AIM OF THE EXERCISE. On every line of the listing, check for "const"; copy the lines that have it.

DATA UNDER STUDY.
- - - -

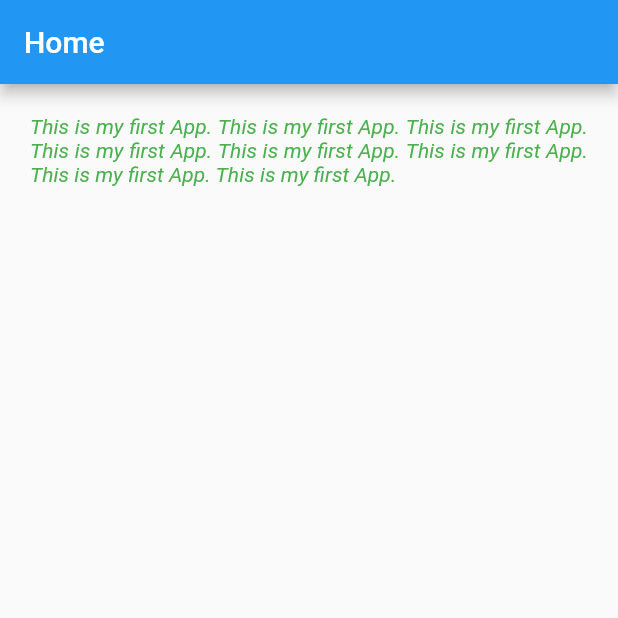
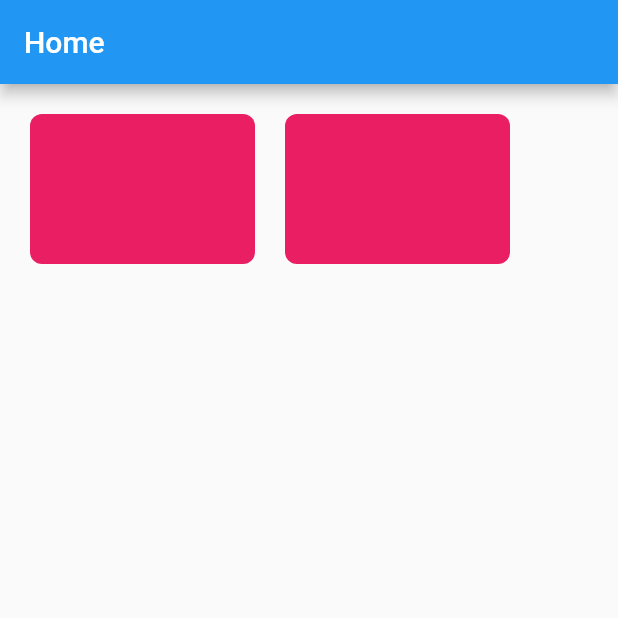
Before and after one commit to farhan00hm/flutter_practice, a Flutter app: the screen it shows after launch, on a phone screen of 412 x 824 dp, the top half of it. Run offline on Flutter 3.47's test engine with Material 2 defaults, Android fonts, the phone set to English and light mode, and no system bars.

Commit message:
Tutorial 5

```diff
--- a/lib/main.dart
+++ b/lib/main.dart
@@ -14,15 +14,29 @@ class HomePage extends StatelessWidget{
   Widget build(BuildContext context) {
     return Scaffold(
         appBar: AppBar(title: const Text("Home")),
-        body: const Padding(
-          padding: EdgeInsets.all(20.0),
-          child: Text("This is my first App. This is my first App. This is my first App. This is my first App. This is my first App. This is my first App. This is my first App. This is my first App.",
-            textAlign: TextAlign.justify,
-            style: TextStyle(
-              color: Colors.green,
-            fontStyle: FontStyle.italic
+        body: Row(
+          children: [
+            Container(
+              margin: EdgeInsets.only(left: 20,top: 20),
+              padding: EdgeInsets.all(20.0),
+              height: 100,
+              width: 150,
+              decoration: BoxDecoration(
+                color: Colors.pink,
+                borderRadius: BorderRadius.circular(8),
+              ),
             ),
-          ),
+            Container(
+              margin: EdgeInsets.only(left: 20,top: 20),
+              padding: EdgeInsets.all(20.0),
+              height: 100,
+              width: 150,
+              decoration: BoxDecoration(
+                color: Colors.pink,
+                borderRadius: BorderRadius.circular(8),
+              ),
+            )
+          ],
         )
     );
   }
```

- - - -

ANSWER AREA.
         appBar: AppBar(title: const Text("Home")),
-        body: const Padding(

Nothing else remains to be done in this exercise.